Refugees or migrants?
By Jesper Bjarnesen
In recent weeks, a new surge of media reports on the arrival of fishing boats from the western and northern coasts of Africa to Spanish and Italian islands in the Mediterranean Sea have reminded us of the ongoing tragedy of African migrants who risk their lives looking for better opportunities in Europe. In addition to the overwhelming humanitarian needs of those who survive the perilous journey and arrive at a detention centre along the Mediterranean coast, politicians, legislators, state administrations, and political activists are all involved in an unacknowledged struggle over words on their behalf.
Migrant or refugee? What should we call someone who has crossed the sea in a fishing boat and arrives in Lampedusa without any identification papers or other legal documents? In press coverage and political debates, these two words are often used interchangeably. Recently, the word “refugee” has been used to refer to all those arriving at Lampedusa, for example in a report by Swedish Radio, stating that “many refugees come from the war in Syria or from poor countries in Africa”. Why do these words matter?
In international humanitarian law, there are important legal differences between a migrant and a refugee. The difference is specified by the UNHCR who use the legal definitions as the basis of their own humanitarian interventions: “Migrants, especially economic migrants, choose to move in order to improve their lives. Refugees are forced to flee to save their lives or preserve their freedom”. Although the UNHCR provides initial humanitarian relief assistance to all those who are brought to shore, the distinction is crucial for an individual’s options while on EU soil. A refugee may apply for asylum, while an economic migrant may apply for a work or residence permit.
The UNHCR now uses the term “mixed migration” to describe situations where refugees and migrants use the same routes and means of transport for their movements, as is the case in the current crisis on the Mediterranean. And the main task of the EU and its individual member states consists in untangling this “mix”, and verifying who is, legally speaking, a migrant and who qualifies for refugee status.
In contemporary qualitative research on migration this clear-cut distinction is far from obvious. To many economic migrants, leaving home is the last option available. As Danish anthropologist Hans Lucht forcefully stated in The New York Times last year, “They know the risks. The tragedy is that they put their lives on the line because they feel they have no other choice”. In my own research in Côte d’Ivoire and Burkina Faso, refugee and labour migration intertwine as labour migrants were forced to flee “back home” to Burkina Faso during the civil war in Côte d’Ivoire. Much low-skilled labour migration is about the loss of the freedom to live and work at home.
This is why the current tendency to use the term refugee for all those “in the mix” of the current crisis may be said to acknowledge the involuntary side of this form of labour migration – and also the suffering and risk involved in venturing out on the journey across the sea. The problem, though, is that when we use the term “refugee” as a catch-all term, it translates into a political discussion over quota refugees that only affects the minority which qualifies for the legal category of “refugee”. In the question “What should be done to help the refugees in Lampedusa?” the legal and the sympathetic meaning of the term refugee tends to overlap, leaving the majority of economic migrants out of the discussion.
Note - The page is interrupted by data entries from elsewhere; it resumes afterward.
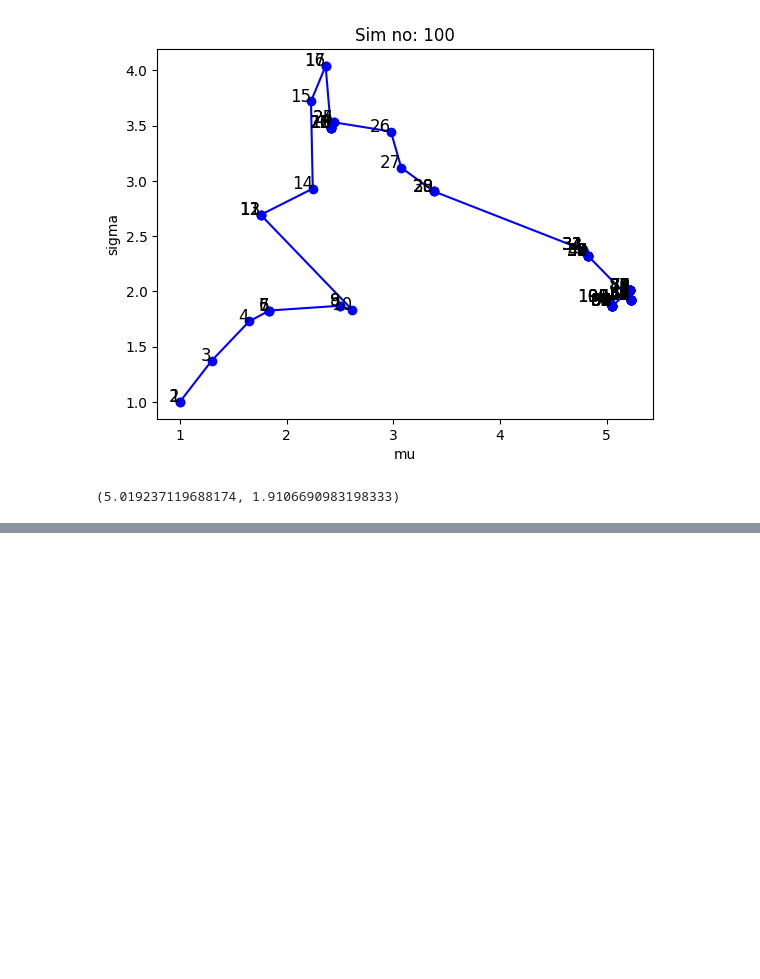
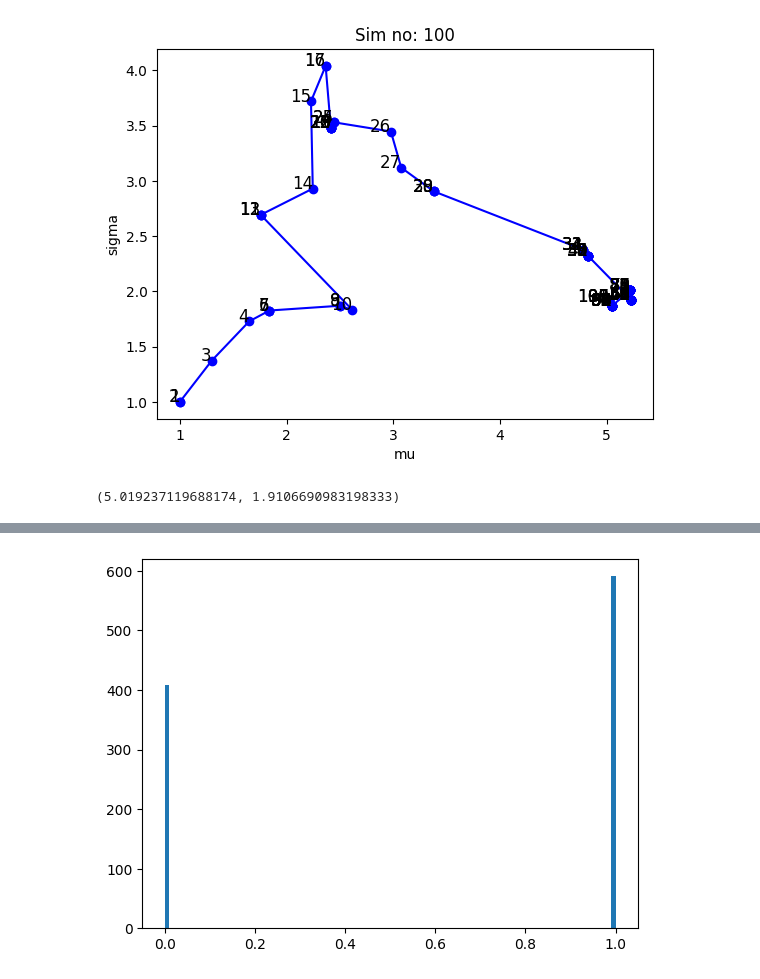
Before and after one commit to rakaar/ai_stats_notes, a Jupyter notebook: stats/bayesian.ipynb, the cells around one changed output, grey strips where cells are left out. Drawn from its saved outputs; the diff is of its cells as text; code cells hidden in the pictures; blank space fills up the shorter version.

```diff
--- a/stats/bayesian.ipynb
+++ b/stats/bayesian.ipynb
@@ -214,0 +257,15 @@ If prior and Likelihood are NOT conjugate, that means likelihood x prior = Poste
+# %%
+# Generate Data
+true_params = np.array([0.1, 0.4, 0.9])
+
+x = np.array(np.random.uniform(0,1,3))
+
+p = 1.0 / (1.0 + np.exp(-(np.dot(x, true_params))))
+
+data = np.random.binomial(1, p, size=1000)
+
+# histogram of data
+plt.hist(data, bins=100)
+plt.show()
+# %% [output]
+[figure, added]
```
Also changed, not shown: parts of 11 cells of this notebook.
Another problem in using the term “refugee” is that the idea that refugees are helpless, passive, victims that are best kept in camps until they can return home misrecognises the intentions and aspirations of many of those who make it across the sea. Even those fleeing the armed conflict in Syria. It is a convenient image that allows us all to make decisions and form opinions without taking the voices of the so-called “refugees” into account. How often do we hear statements from those rescued at sea? More often than not, what we hear are the reactions of Europeans witnessing the arrivals or involved in their administration, for example from the mayor of Lampedusa in the current crisis.
Characterizing all people arriving to Lampedusa and other detention centres along the Mediterranean coast as “refugees” contributes to a public debate in which those who will eventually be legally categorized as economic migrants (and stand little chance of receiving any form of assistance) are made invisible while a relative minority of those who are entitled to claim official refugee status set the agenda. If public interest in the ongoing tragedy of the many people who risk, and lose, their lives in search of better opportunities in Europe is not deemed newsworthy, then journalists and politicians should at least have the decency to be clear about the share of people they are interested in acknowledging, and potentially assisting.
By using the overwhelming numbers of destitute arrivals at Lampedusa to highlight a humanitarian crisis in Syria that is already receiving international humanitarian attention, the silenced majority are reduced to extras in a sadly familiar humanitarian enactment of uncommitted sympathy.